▸ Aim of the task
The records that follow are to be given again exactly. Do not carry over any image.

▸ Image comparison data

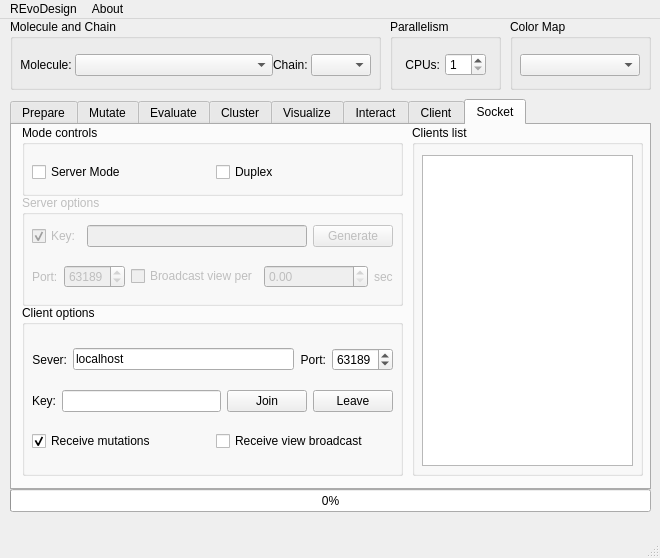
Above: REvoDesign/UI/REvoDesign-PyMOL.ui from YaoYinYing/REvoDesign before the change. Below: the same form after it.
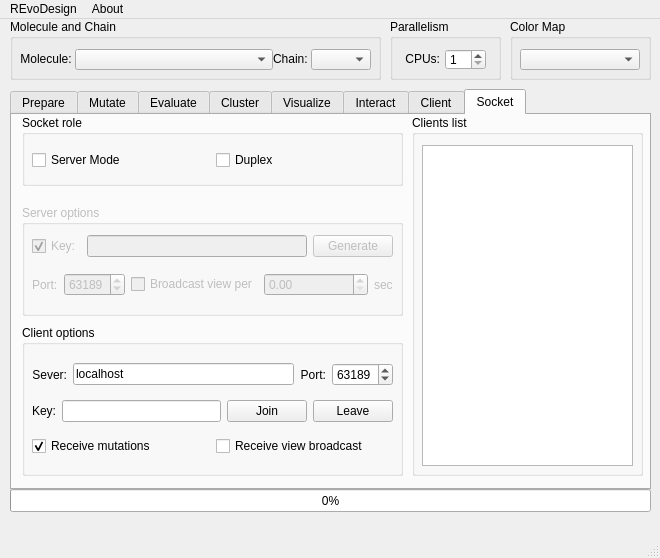
That is the form after the change. The open tabs and pages were chosen to show the change.

Diff of the .ui file:
```diff
--- a/REvoDesign/UI/REvoDesign-PyMOL.ui
+++ b/REvoDesign/UI/REvoDesign-PyMOL.ui
@@ -57,9 +57,9 @@
     <property name="geometry">
      <rect>
       <x>10</x>
-      <y>80</y>
+      <y>70</y>
       <width>641</width>
-      <height>391</height>
+      <height>401</height>
      </rect>
     </property>
     <property name="sizePolicy">
@@ -3741,7 +3741,7 @@
       <property name="geometry">
        <rect>
         <x>10</x>
-        <y>70</y>
+        <y>90</y>
         <width>381</width>
         <height>111</height>
        </rect>
@@ -3755,7 +3755,7 @@
          <x>10</x>
          <y>30</y>
          <width>361</width>
-         <height>75</height>
+         <height>71</height>
         </rect>
        </property>
        <layout class="QVBoxLayout" name="verticalLayout_8">
@@ -3862,9 +3862,9 @@
       <property name="geometry">
        <rect>
         <x>10</x>
-        <y>180</y>
+        <y>210</y>
         <width>381</width>
-        <height>171</height>
+        <height>151</height>
        </rect>
       </property>
       <property name="title">
@@ -3876,7 +3876,7 @@
          <x>10</x>
          <y>30</y>
          <width>361</width>
-         <height>131</height>
+         <height>111</height>
         </rect>
        </property>
        <layout class="QVBoxLayout" name="verticalLayout_16">
@@ -4010,7 +4010,7 @@
         <x>400</x>
         <y>0</y>
         <width>231</width>
-        <height>351</height>
+        <height>361</height>
        </rect>
       </property>
       <property name="title">
@@ -4022,7 +4022,7 @@
          <x>10</x>
          <y>30</y>
          <width>211</width>
-         <height>311</height>
+         <height>321</height>
         </rect>
        </property>
       </widget>
@@ -4037,7 +4037,7 @@
        </rect>
       </property>
       <property name="title">
-       <string>Mode controls</string>
+       <string>Socket role</string>
       </property>
       <widget class="QWidget" name="horizontalLayoutWidget_5">
        <property name="geometry">
@@ -4045,7 +4045,7 @@
          <x>10</x>
          <y>30</y>
          <width>361</width>
-         <height>34</height>
+         <height>31</height>
         </rect>
        </property>
        <layout class="QHBoxLayout" name="horizontalLayout_52">
@@ -4074,7 +4074,7 @@
       <x>10</x>
       <y>0</y>
       <width>371</width>
-      <height>71</height>
+      <height>61</height>
      </rect>
     </property>
     <property name="title">
@@ -4086,7 +4086,7 @@
        <x>10</x>
        <y>30</y>
        <width>351</width>
-       <height>32</height>
+       <height>21</height>
       </rect>
      </property>
      <layout class="QHBoxLayout" name="horizontalLayout_37">
@@ -4175,7 +4175,7 @@
       <x>390</x>
       <y>0</y>
       <width>111</width>
-      <height>71</height>
+      <height>61</height>
      </rect>
     </property>
     <property name="title">
@@ -4187,7 +4187,7 @@
        <x>10</x>
        <y>30</y>
        <width>91</width>
-       <height>32</height>
+       <height>21</height>
       </rect>
      </property>
      <layout class="QHBoxLayout" name="horizontalLayout">
@@ -4238,7 +4238,7 @@
       <x>510</x>
       <y>0</y>
       <width>141</width>
-      <height>71</height>
+      <height>61</height>
      </rect>
     </property>
     <property name="title">
@@ -4250,7 +4250,7 @@
        <x>10</x>
        <y>30</y>
        <width>121</width>
-       <height>32</height>
+       <height>21</height>
       </rect>
      </property>
      <layout class="QHBoxLayout" name="horizontalLayout_4">
```
Left out of the diff: 50 changed lines with no effect on the pictures.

▸ Result of the task
Above: REvoDesign/UI/REvoDesign-PyMOL.ui from YaoYinYing/REvoDesign before the change. Below: the same form after it.
That is the form after the change. The open tabs and pages were chosen to show the change.

Diff of the .ui file:
```diff
--- a/REvoDesign/UI/REvoDesign-PyMOL.ui
+++ b/REvoDesign/UI/REvoDesign-PyMOL.ui
@@ -57,9 +57,9 @@
     <property name="geometry">
      <rect>
       <x>10</x>
-      <y>80</y>
+      <y>70</y>
       <width>641</width>
-      <height>391</height>
+      <height>401</height>
      </rect>
     </property>
     <property name="sizePolicy">
@@ -3741,7 +3741,7 @@
       <property name="geometry">
        <rect>
         <x>10</x>
-        <y>70</y>
+        <y>90</y>
         <width>381</width>
         <height>111</height>
        </rect>
@@ -3755,7 +3755,7 @@
          <x>10</x>
          <y>30</y>
          <width>361</width>
-         <height>75</height>
+         <height>71</height>
         </rect>
        </property>
        <layout class="QVBoxLayout" name="verticalLayout_8">
@@ -3862,9 +3862,9 @@
       <property name="geometry">
        <rect>
         <x>10</x>
-        <y>180</y>
+        <y>210</y>
         <width>381</width>
-        <height>171</height>
+        <height>151</height>
        </rect>
       </property>
       <property name="title">
@@ -3876,7 +3876,7 @@
          <x>10</x>
          <y>30</y>
          <width>361</width>
-         <height>131</height>
+         <height>111</height>
         </rect>
        </property>
        <layout class="QVBoxLayout" name="verticalLayout_16">
@@ -4010,7 +4010,7 @@
         <x>400</x>
         <y>0</y>
         <width>231</width>
-        <height>351</height>
+        <height>361</height>
        </rect>
       </property>
       <property name="title">
@@ -4022,7 +4022,7 @@
          <x>10</x>
          <y>30</y>
          <width>211</width>
-         <height>311</height>
+         <height>321</height>
         </rect>
        </property>
       </widget>
@@ -4037,7 +4037,7 @@
        </rect>
       </property>
       <property name="title">
-       <string>Mode controls</string>
+       <string>Socket role</string>
       </property>
       <widget class="QWidget" name="horizontalLayoutWidget_5">
        <property name="geometry">
@@ -4045,7 +4045,7 @@
          <x>10</x>
          <y>30</y>
          <width>361</width>
-         <height>34</height>
+         <height>31</height>
         </rect>
        </property>
        <layout class="QHBoxLayout" name="horizontalLayout_52">
@@ -4074,7 +4074,7 @@
       <x>10</x>
       <y>0</y>
       <width>371</width>
-      <height>71</height>
+      <height>61</height>
      </rect>
     </property>
     <property name="title">
@@ -4086,7 +4086,7 @@
        <x>10</x>
        <y>30</y>
        <width>351</width>
-       <height>32</height>
+       <height>21</height>
       </rect>
      </property>
      <layout class="QHBoxLayout" name="horizontalLayout_37">
@@ -4175,7 +4175,7 @@
       <x>390</x>
       <y>0</y>
       <width>111</width>
-      <height>71</height>
+      <height>61</height>
      </rect>
     </property>
     <property name="title">
@@ -4187,7 +4187,7 @@
        <x>10</x>
        <y>30</y>
        <width>91</width>
-       <height>32</height>
+       <height>21</height>
       </rect>
      </property>
      <layout class="QHBoxLayout" name="horizontalLayout">
@@ -4238,7 +4238,7 @@
       <x>510</x>
       <y>0</y>
       <width>141</width>
-      <height>71</height>
+      <height>61</height>
      </rect>
     </property>
     <property name="title">
@@ -4250,7 +4250,7 @@
        <x>10</x>
        <y>30</y>
        <width>121</width>
-       <height>32</height>
+       <height>21</height>
       </rect>
      </property>
      <layout class="QHBoxLayout" name="horizontalLayout_4">
```
Left out of the diff: 50 changed lines with no effect on the pictures.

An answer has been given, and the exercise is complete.